Work item » Beginning with the line that holds "Diff of the", retype the rest of the listing exactly, last line included.
Information provided START
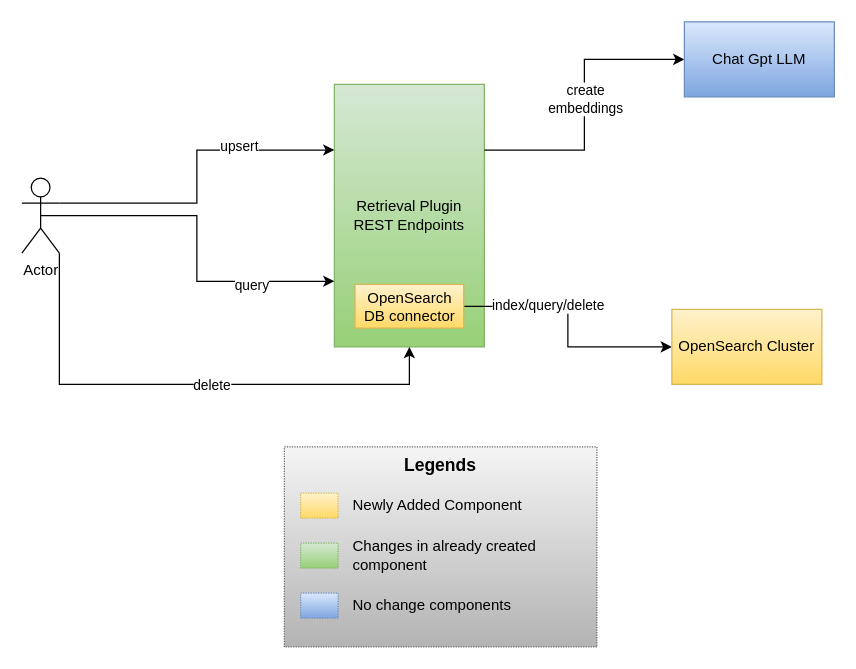
Earlier version of the draw.io diagram OpenSearch/OS_Datstore in Reterival Plugin.drawio (navneet1v/FlowDiagram). Source tidied: cells renumbered, new cells numbered last; positions are measured from the earlier drawing's top-left corner, leaving out a move shared by most shapes. Both pictures are drawn from the tidied source at 125%, with x=0, y=0 at pixel (21, 21).
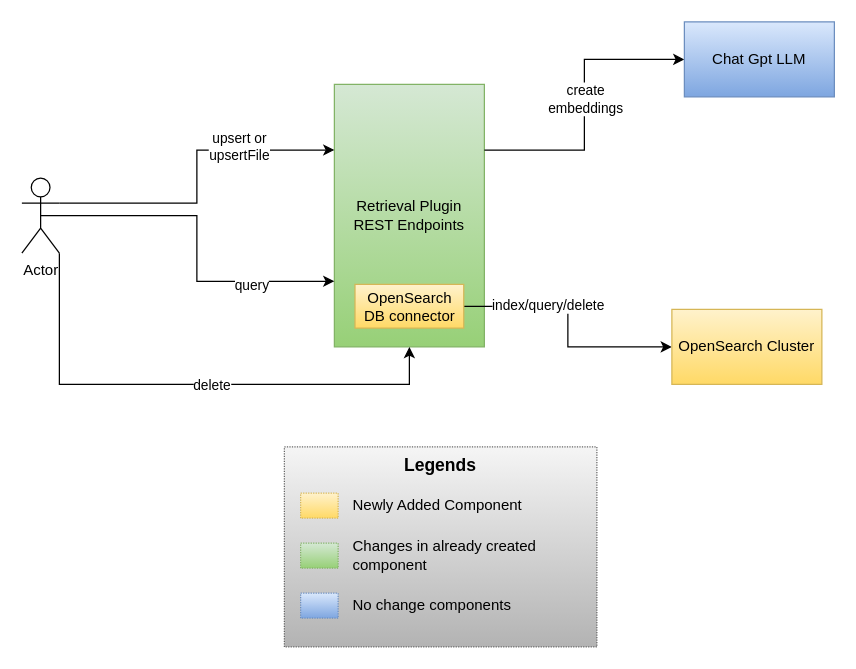
After the change.

Unchanged cells that the change refers to:
```xml
<mxCell id="9" style="edgeStyle=orthogonalEdgeStyle;rounded=0;jettySize=auto;html=1;exitX=1;exitY=0.3333333333333333;exitDx=0;exitDy=0;exitPerimeter=0;entryX=0;entryY=0.25;entryDx=0;entryDy=0;" parent="1" edge="1" source="15" target="2">
  <mxGeometry relative="1" as="geometry" />
</mxCell>
```

Diff of the diagram source:
```diff
@@
-    <mxCell id="10" value="upsert" style="edgeLabel;html=1;align=center;verticalAlign=middle;" parent="9" vertex="1">
+    <mxCell id="10" value="upsert or&lt;br&gt;upsertFile" style="edgeLabel;html=1;align=center;verticalAlign=middle;" parent="9" vertex="1">
       <mxGeometry x="0.42" y="4" relative="1" as="geometry">
         <mxPoint y="1" as="offset" />
       </mxGeometry>
     </mxCell>
```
Information provided END
Task solution »
Diff of the diagram source:
```diff
@@
-    <mxCell id="10" value="upsert" style="edgeLabel;html=1;align=center;verticalAlign=middle;" parent="9" vertex="1">
+    <mxCell id="10" value="upsert or&lt;br&gt;upsertFile" style="edgeLabel;html=1;align=center;verticalAlign=middle;" parent="9" vertex="1">
       <mxGeometry x="0.42" y="4" relative="1" as="geometry">
         <mxPoint y="1" as="offset" />
       </mxGeometry>
     </mxCell>
```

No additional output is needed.